**TASK STATEMENT**
Where does the string "radius" occur in the entries below? Copy every line where it does.
** INPUT FOR THIS TASK follows **
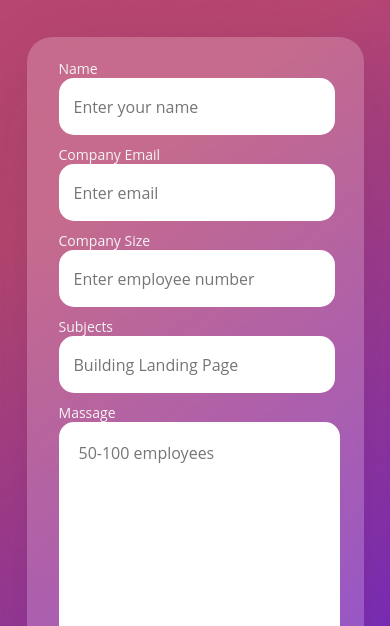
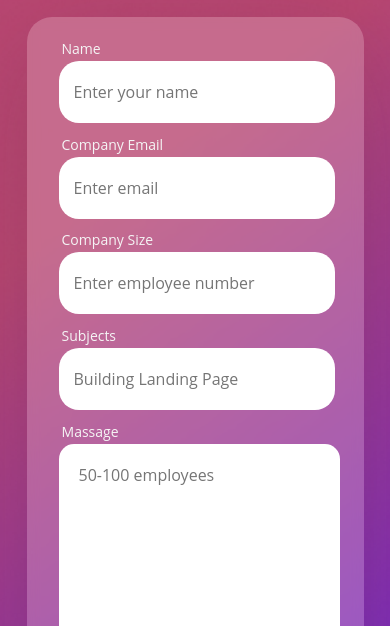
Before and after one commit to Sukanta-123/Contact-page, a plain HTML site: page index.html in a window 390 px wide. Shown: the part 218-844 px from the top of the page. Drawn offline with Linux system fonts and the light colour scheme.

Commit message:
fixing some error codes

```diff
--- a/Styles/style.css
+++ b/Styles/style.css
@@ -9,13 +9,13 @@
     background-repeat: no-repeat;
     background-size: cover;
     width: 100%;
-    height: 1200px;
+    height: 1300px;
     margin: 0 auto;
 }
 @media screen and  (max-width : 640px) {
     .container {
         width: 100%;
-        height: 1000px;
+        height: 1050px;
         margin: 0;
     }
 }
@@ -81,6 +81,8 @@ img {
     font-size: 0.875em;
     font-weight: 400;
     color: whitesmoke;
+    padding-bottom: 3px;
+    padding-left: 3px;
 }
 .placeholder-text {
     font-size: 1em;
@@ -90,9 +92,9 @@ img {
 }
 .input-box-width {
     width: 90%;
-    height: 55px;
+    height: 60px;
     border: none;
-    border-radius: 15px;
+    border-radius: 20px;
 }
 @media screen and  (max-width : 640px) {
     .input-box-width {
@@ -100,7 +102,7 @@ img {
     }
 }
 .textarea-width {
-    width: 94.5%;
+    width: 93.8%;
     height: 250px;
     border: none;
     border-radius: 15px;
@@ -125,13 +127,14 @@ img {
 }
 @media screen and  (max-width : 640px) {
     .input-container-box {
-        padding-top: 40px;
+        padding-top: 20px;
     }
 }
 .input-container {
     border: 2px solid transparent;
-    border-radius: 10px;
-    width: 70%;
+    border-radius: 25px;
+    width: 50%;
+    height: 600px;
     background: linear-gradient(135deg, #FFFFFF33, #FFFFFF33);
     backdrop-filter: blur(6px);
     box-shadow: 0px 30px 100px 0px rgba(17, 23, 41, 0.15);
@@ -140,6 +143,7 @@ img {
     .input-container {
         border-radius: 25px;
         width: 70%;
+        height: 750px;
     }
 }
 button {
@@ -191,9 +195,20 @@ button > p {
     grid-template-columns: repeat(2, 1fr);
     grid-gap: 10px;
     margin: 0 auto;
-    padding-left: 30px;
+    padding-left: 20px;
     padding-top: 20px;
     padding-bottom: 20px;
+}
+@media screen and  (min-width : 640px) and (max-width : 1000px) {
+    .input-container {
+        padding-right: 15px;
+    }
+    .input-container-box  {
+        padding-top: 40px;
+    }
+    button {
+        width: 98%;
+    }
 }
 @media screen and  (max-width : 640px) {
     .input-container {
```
** End of INPUT FOR THIS TASK **
**TASK RESULT**
-    border-radius: 15px;
+    border-radius: 20px;
     border-radius: 15px;
-    border-radius: 10px;
+    border-radius: 25px;
         border-radius: 25px;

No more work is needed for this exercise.